The Canadiens team defense was not bad but it wasn’t spectacular either. Their top two defensemen, Andrei Markov and Subban, are excellent players but are more known for their offensive skill than their shutdown abilities, although in all fairness to Markov he excels at both. Markov also takes few penalties (9 minors, compared to 31 for Subban), a subtle skill that rewards his team. The Canadiens also lean heavily on Josh Gorges and Tomas Plekanec, a talented defensive center who is the poor man’s Anze Kopitar.
Advantage: Slight Canadiens
Tampa Bay: +0.5 Power-Play GVT (18.5%), -0.5 Penalty-Killing GVT (80.7%)
Montreal: -2.9 Power Play GVT (17.2%), +7.4 Penalty-Killing GVT (85.1%)
The Tampa Bay special teams were as close to average as you can get, although there is one important stat to remember: The Lightning scored 5.65 goals per 60 minutes at 5-on-4 without Stamkos, but 8.48 with him. You can bet that Stamkos will be on the ice for at least 90% of all Lightning power-plays during this series.
As for Montreal, their special teams were made in the image of the rest of their season. The power-play was slightly below average, a huge step down from 2012-13 when their 20.7% success rate was the fifth-best in the league, while the penalty-killing was average but made to look good by the Montreal goaltending’s 0.900 save percentage at 5-on-4 (the league average was 0.882).

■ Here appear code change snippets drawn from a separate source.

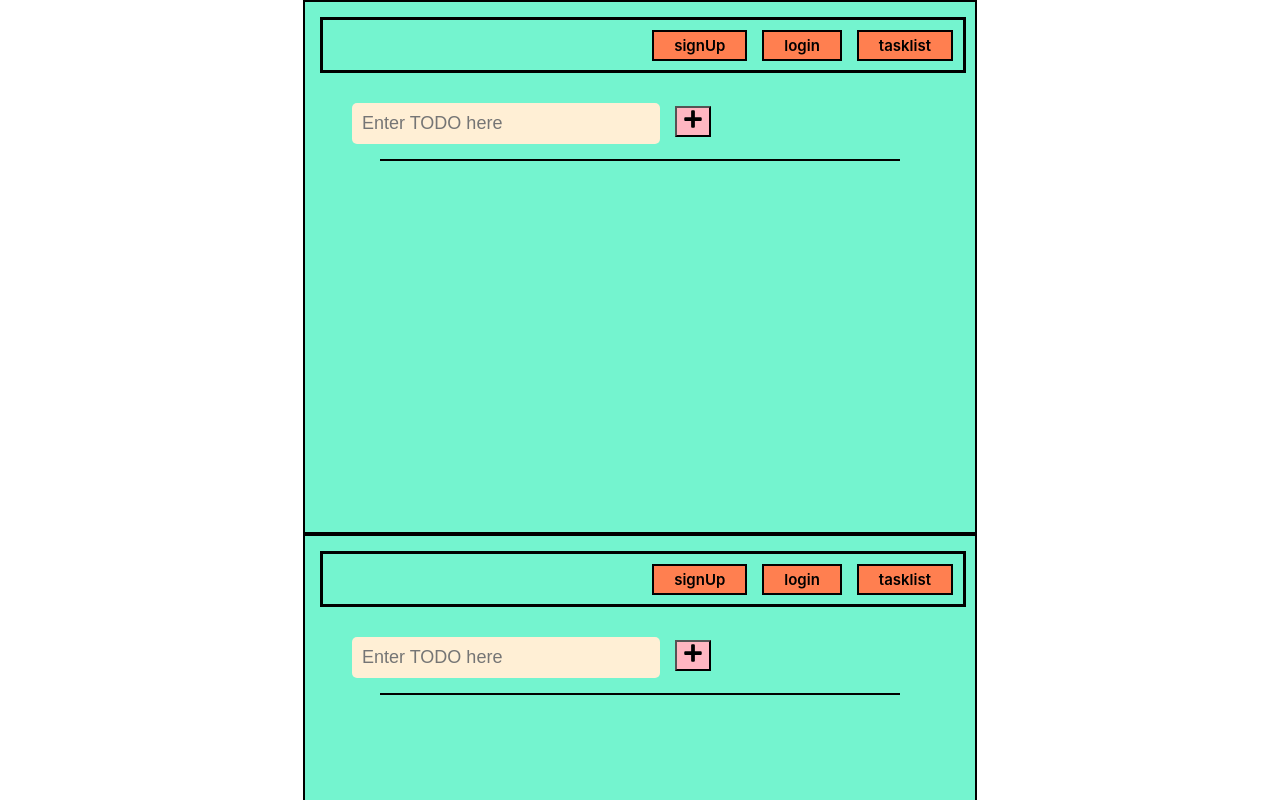
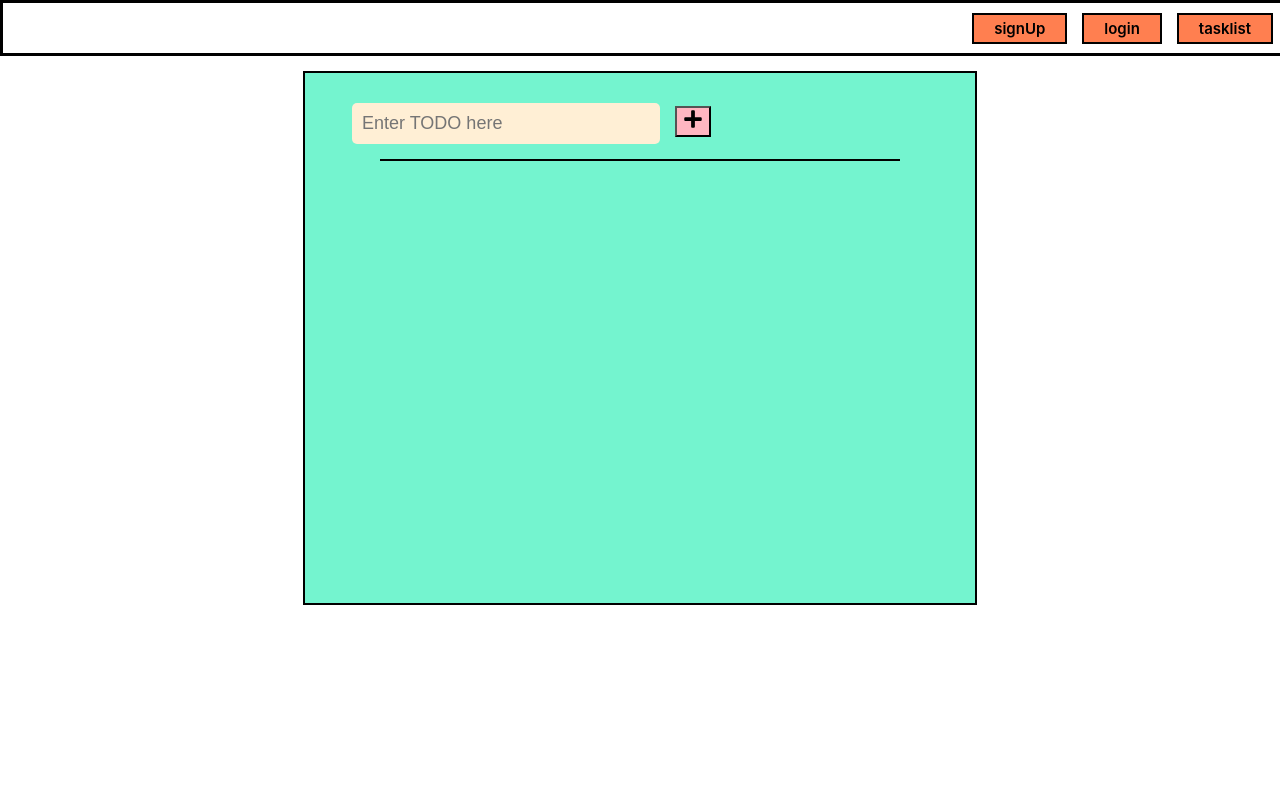
Before and after one commit to roohitgupta/Full_Stack_Todo_App, a React (Create React App) app: page / in a window 1280 px wide. Shown: the top 800 px of the page. Built offline with nearby package versions, Linux system fonts and the light colour scheme.

Commit message:
fixed routing issues

```diff
--- a/src/App.js
+++ b/src/App.js
@@ -1,10 +1,10 @@
 import './App.css';
-import { Routes, Route } from "react-router-dom"
+import { Route, BrowserRouter, Routes } from "react-router-dom"
 import Navbar from "./component/Navbar/Navbar"
 import Home from "./component/Home"
-import Task from "./component/Task/Task"
 import Login from "./component/Login/Login"
 import Signup from "./component/Signup/Signup"
+
 
 
 
@@ -13,14 +13,16 @@ function App() {
   return (
     <div>
 
-      <Home />
+     <Navbar />
 
-      <Routes>
+      <BrowserRouter>
+        <Routes>
           <Route path="/" element={<Home />}></Route>
           <Route path="/signup" element={<Signup />}></Route>
           <Route path="/login" element={<Login />}></Route>
           <Route path="/tasklist" element={<Home />}></Route>
-      </Routes>
+        </Routes>
+      </BrowserRouter>
 
     </div>
 
--- a/src/component/Home.jsx
+++ b/src/component/Home.jsx
@@ -1,6 +1,6 @@
 import React from 'react'
 import styled from "styled-components";
-import Navbar from "./Navbar/Navbar"
+
 import Task from "./Task/Task"
 
 const Home = () => {
@@ -17,9 +17,9 @@ const Home = () => {
 
   return (
     <Container>
-      <Navbar />
+      <Task />
 
-      <Task />
+
 
     </Container>
   )
--- a/src/component/Navbar/Navbar.jsx
+++ b/src/component/Navbar/Navbar.jsx
@@ -5,9 +5,9 @@ import "./Navbar.css"
 
 const Navbar = () => {
     const nav = [
-        { title: "signUp", to: "#signup" },
-        { title: "login", to: "#login" },
-        { title: "tasklist", to: "#task" },
+        { title: "signUp", to: "/signup" },
+        { title: "login", to: "/login" },
+        { title: "tasklist", to: "/tasklist" },
 
     ];
 
@@ -15,7 +15,11 @@ const Navbar = () => {
         <div className="mainNavbar">
 
             {nav.map((e, i) => (
-                <a key={i} href={e.to} style={{ margin: "5px" }} ><button className="LinkBtn"> {e.title}</button></a>
+                <a
+                key={i}
+                href={e.to}
+                style={{ margin: "5px" }} ><button
+                className="LinkBtn"> {e.title} </button></a>
                     )
                 )
             }
--- a/src/index.js
+++ b/src/index.js
@@ -3,14 +3,14 @@ import ReactDOM from 'react-dom/client';
 import './index.css';
 import App from './App';
 import reportWebVitals from './reportWebVitals';
-import { BrowserRouter } from "react-router-dom"
+
 
 const root = ReactDOM.createRoot(document.getElementById('root'));
 root.render(
   <React.StrictMode>
-    <BrowserRouter>
+
       <App />
-    </BrowserRouter>
+
   </React.StrictMode>
 );
 
```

0.891 and 0.904 – The 2013-14 and career save percentages of Anders Lindback. With Ben Bishop injured, Lindback will get the call for Game 1, and possibly more. While it may not seem like much, the difference between a 0.904 save percentage and 0.924 is approximately 0.6 goals per game. In playoff games that will often finish 2-1 or 3-2 and go to overtime, that could make all the difference. History is filled with examples of goaltenders with unspectacular statistics who rise to the occasion in the playoffs, but it also tells us that a goaltender’s career save percentage is probably a decent estimate of his true talent level.

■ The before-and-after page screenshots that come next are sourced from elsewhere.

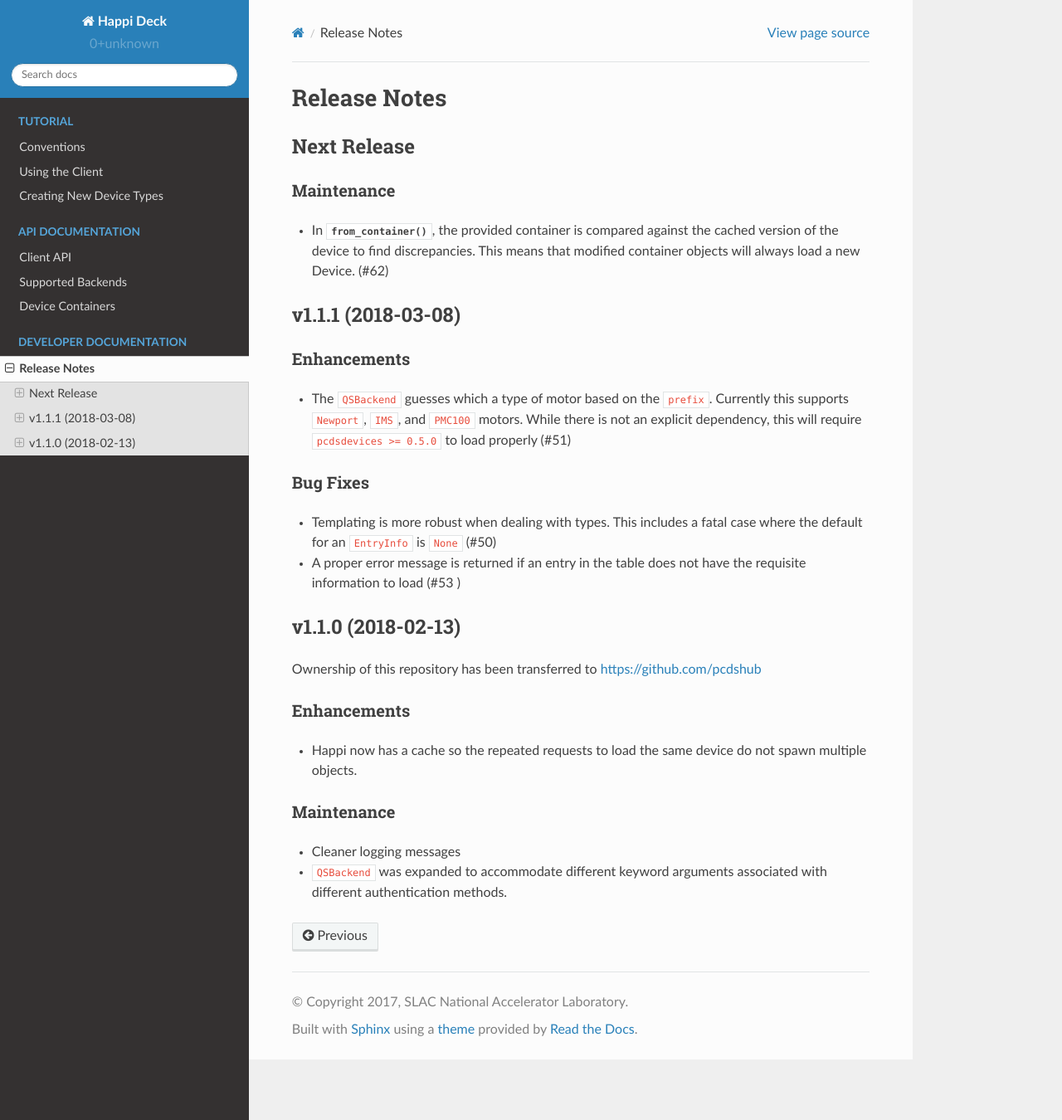
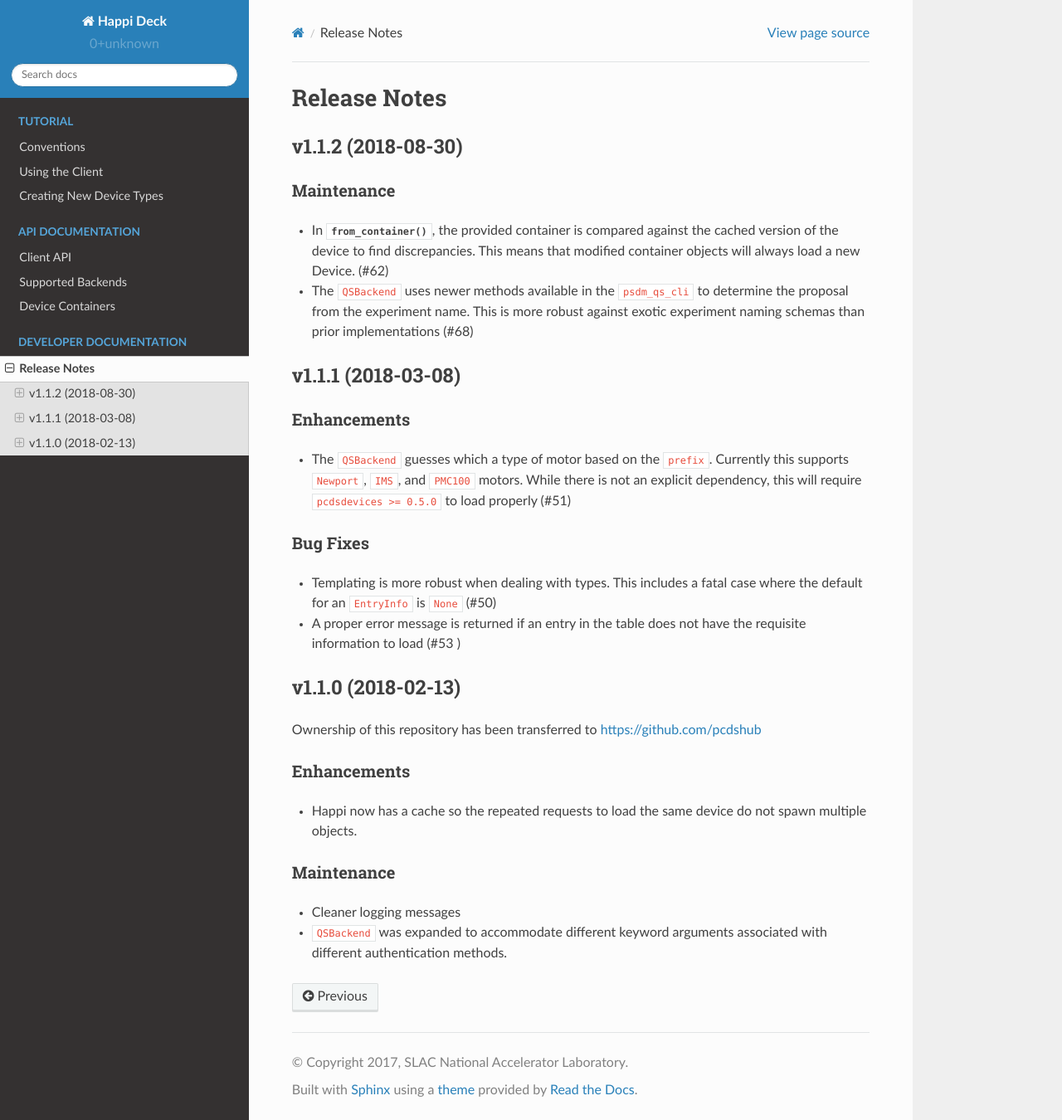
Before and after one commit to pcdshub/happi, a Sphinx documentation site: the page built from docs/source/releases.rst, in a window 1280 px wide and 1350 px high. Shown: the whole window at 83% size. Built offline with Sphinx 7.4.7 and the Read the Docs theme 2.0.0, drawn with Linux system fonts in a browser that asks for light colours.

Commit message:
DOC: Formalize release notes

```diff
--- a/docs/source/releases.rst
+++ b/docs/source/releases.rst
@@ -2,14 +2,17 @@
 Release Notes
 #############
 
-Next Release
-============
+v1.1.2 (2018-08-30)
+===================
 
 Maintenance
 -----------
 - In :meth:`.from_container`, the provided container is compared against
   the cached version of the device to find discrepancies. This means that
   modified container objects will always load a new Device. (#62)
+- The ``QSBackend`` uses newer methods available in the ``psdm_qs_cli`` to
+  determine the proposal from the experiment name. This is more robust against
+  exotic experiment naming schemas than prior implementations (#68)
 
 v1.1.1 (2018-03-08)
 ===================
```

Full disclosure: I am a Montrealer, and it would be nice see the team make a nice run in the playoffs. There is also a tradition of goaltender-fuelled playoff heroics, from Patrick Roy to Jaroslav Halak. In practice, however, there is little statistically to favor the Canadiens except goaltending. The scenario where the Canadiens win the series: Ben Bishop is either injured or returns too soon and plays sub-optimally, Carey Price keeps the team in games, and a few lucky bounces go the team’s way. The scenario where the Lightning win the series: most of the others.

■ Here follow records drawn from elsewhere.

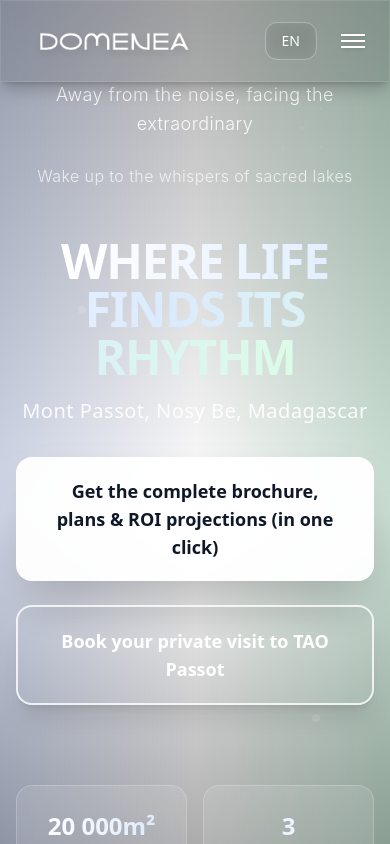
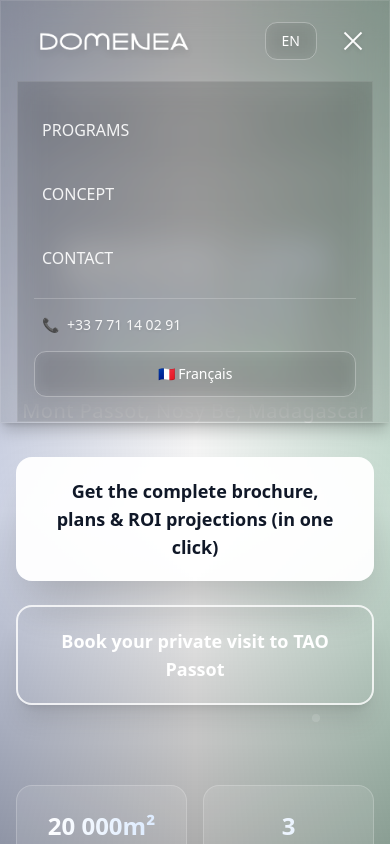
Before and after one commit to ThinoApp/Domenea, a React (Vite) app: page / in a window 390 px wide. Both pictures are taken after a click on the button "Menu". Shown: the top 844 px of the page. Built offline with nearby package versions, Linux system fonts and the light colour scheme.

Commit message:
Modification header for mobile

```diff
--- a/src/components/layout/Header.tsx
+++ b/src/components/layout/Header.tsx
@@ -1,9 +1,10 @@
-import React from "react";
+import React, { useState } from "react";
 import { useAppLanguage } from "../../context/AppContext";
 import { contactInfo } from "../../data/mockData";
 
 const Header: React.FC = () => {
   const { language, toggleLanguage } = useAppLanguage();
+  const [isMobileMenuOpen, setIsMobileMenuOpen] = useState(false);
 
   const navigation = {
     fr: ["PROGRAMMES", "CONCEPT", "CONTACT"],
@@ -55,16 +56,60 @@ const Header: React.FC = () => {
             </div>
 
             {/* Menu mobile */}
-            <button className="md:hidden p-2 hover:bg-white/10 rounded-lg transition-all duration-300">
+            <button
+              onClick={() => setIsMobileMenuOpen(!isMobileMenuOpen)}
+              className="md:hidden p-2 hover:bg-white/10 rounded-lg transition-all duration-300"
+            >
               <span className="sr-only">Menu</span>
               <div className="w-6 h-6 flex flex-col justify-center space-y-1">
-                <div className="w-full h-0.5 bg-white drop-shadow-sm"></div>
-                <div className="w-full h-0.5 bg-white drop-shadow-sm"></div>
-                <div className="w-full h-0.5 bg-white drop-shadow-sm"></div>
+                <div className={`w-full h-0.5 bg-white drop-shadow-sm transition-transform duration-300 ${isMobileMenuOpen ? 'rotate-45 translate-y-1.5' : ''}`}></div>
+                <div className={`w-full h-0.5 bg-white drop-shadow-sm transition-opacity duration-300 ${isMobileMenuOpen ? 'opacity-0' : ''}`}></div>
+                <div className={`w-full h-0.5 bg-white drop-shadow-sm transition-transform duration-300 ${isMobileMenuOpen ? '-rotate-45 -translate-y-1.5' : ''}`}></div>
               </div>
             </button>
           </div>
         </div>
+
+        {/* Menu mobile déroulant */}
+        {isMobileMenuOpen && (
+          <div className="md:hidden glass-effect-dark border-t border-white/10">
+            <div className="px-4 py-6 space-y-4">
+              {/* Navigation mobile */}
+              {navigation[language].map((item) => (
+                <a
+                  key={item}
+                  href={`#${item.toLowerCase()}`}
+                  onClick={() => setIsMobileMenuOpen(false)}
+                  className="block text-white/90 hover:text-white font-medium py-3 px-2 rounded-lg hover:bg-white/10 transition-all duration-300"
+                >
+                  {item}
+                </a>
+              ))}
+
+              {/* Séparateur */}
+              <div className="border-t border-white/20 my-4"></div>
+
+              {/* Contact mobile */}
+              <div className="flex items-center space-x-2 text-sm text-white/90 px-2">
+                <span>📞</span>
+                <span className="drop-shadow-sm">{contactInfo.phone}</span>
+              </div>
+
+              {/* Langue mobile */}
+              <button
+                onClick={() => {
+                  toggleLanguage();
+                  setIsMobileMenuOpen(false);
+                }}
+                className="w-full flex items-center justify-center space-x-1 px-4 py-3 rounded-xl border border-white/30 hover:bg-white/20 transition-all duration-300 backdrop-blur-sm"
+              >
+                <span className="text-sm font-medium text-white">
+                  {language === 'fr' ? '🇬🇧 English' : '🇫🇷 Français'}
+                </span>
+              </button>
+            </div>
+          </div>
+        )}
       </div>
     </header>
   );
```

Prediction: Tampa Bay Lightning in 7 games.
A version of this story originally appeared at ESPN Insider.
Tom Awad is one of the founding authors of Hockey Prospectus, a long-time contributor at ESPN Insider with his Player Power Rankings and Conn Smythe Watch, an author of all four of our annuals, and the creator of all of the Goals Versus Threshold (GVT) metric and the VUKOTA